Their argument is simple.
- The government wants to control the people, or obtain a resource, or pursue some objective that could not be reasonably achieved if transparently presented to the citizenry.
- The government "propaganda machine," sometimes in coordination with "the media" and "big business," "manufactures" a "crisis" whose only solution is increased government power.
- The people acquiesce in order to preserve their safety, and the government achieves its objective.
As a result, those who see the world in this manner treat any discussion of real threats as step 2 in this process towards decreased liberty via increased government power. Those who seek to inform the citizenry of real threats are dismissed as sowing "FUD."
This is a tragedy, because it means that we continue to suffer at the hands of real threats who laugh while pillaging their target.
Yes, there are surely those in government who see any crisis as an opportunity to advance their agenda. Yes, governments have manufactured threats in the past to justify action. I am a history major so I am well schooled in these events, and as a libertarian I am suspicious of the government. However, I am not blinded to reality, unlike those who choose to dismiss threats as "simple espionage" and the like.
In the past I've been somewhat ambiguous about cyberwar. Starting now, I've decided to say it: cyberwar is real.

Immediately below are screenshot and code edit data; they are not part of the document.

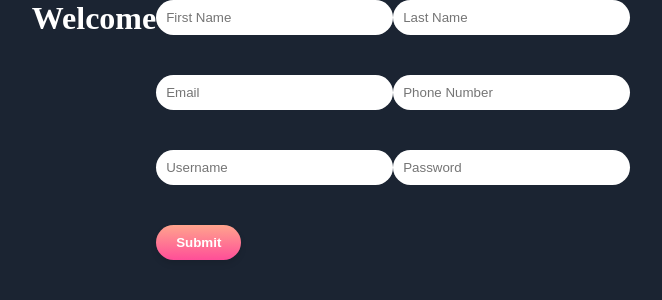
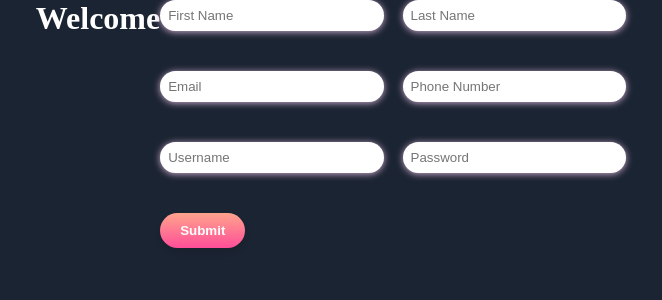
Before and after one commit to fikireguale/comp307-proj, a React (Create React App) app in the folder frontend/: page /registration in a window 1280 px wide. Shown: the top 300 px of the page, without its empty margins (309-971 px from the left). Built offline with nearby package versions, Linux system fonts and the light colour scheme.

Commit message:
modified
gotta adjust the position of the form

```diff
--- a/frontend/src/index.css
+++ b/frontend/src/index.css
@@ -6,6 +6,7 @@
   background-color: #1B2432;
 
 }
+
 .registration h1{
   color:white;
   margin-bottom: 30px;
@@ -34,14 +35,16 @@
 }
 
 .registration button:hover {
-  box-shadow: 0 5px 10px #EEF5FF;
+  box-shadow: 0 5px 10px #7C93C3;
   transform: scale(1.05); /* Slightly increase size on hover */
 }
 
 .registration input {
-  padding: 10px;
+  width: 48%;
+  padding: 8px;
   border-radius: 25px;
   border: none;
+  box-shadow: 0 1px 7px rgb(205, 172, 206);
   margin-bottom: 25px; /* Spacing between input fields */
 
 }
--- a/frontend/src/pages/Registration.js
+++ b/frontend/src/pages/Registration.js
@@ -56,6 +56,7 @@ const Registration = () =>{
 
         <div className="registration">
             <h1>Welcome</h1>
+
             <form className="register-form" onSubmit={handleSubmit}>
                 <div className="row">
                     <input size='25' type ='text' name='firstName' placeholder="First Name" onChange={handleChange}/>
```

The reason some others aren't willing to say this is because they are keeping their minds narrowed to historical definitions of war, or they are not aware of the "facts on the ground," or they choose to ignore facts because they see them as elements of "step 2" and thereby inherently false.
I mentioned in a recent post that Attrition.org has decided to ridicule those who quote Sun Tzu, and I largely agree. At the micro level of civilian defense of corporate systems, where defenders cannot strike back, "war" does not seem to be the correct paradigm, so Sun Tzu fails as a way to interpret enterprise defense.
However, at the level of nation states, the entities which wage war, Sun Tzu is as applicable as ever. And this is the problem with those who dismiss cyberwar; they think that without bullets being fired, there is no war. Sun Tzu would laugh at that:
For to win one hundred victories in one hundred battles is not the acme of skill. To subdue the enemy without fighting is the acme of skill.
Bruce Lee, and before him Tsukahara Bokuden understood that "fighting without fighting" is the highest form of war.
Cyberwar, therefore, may be seen as a means to subdue the enemy without traditional "fighting."
It's likely that if those who dismiss cyberwar as "simple espionage" gain the political and philosophical high ground, and threats continue to ravage their victims, no bullets would ever need to be fired. The victim would not need to be "conquered" by traditional means; physical "war" would be redundant.
Does all this mean I agree with government plans to "defend" the Internet? Of course not. However, it is foolish to dismiss the threat because one does not agree with a government-proposed "solution."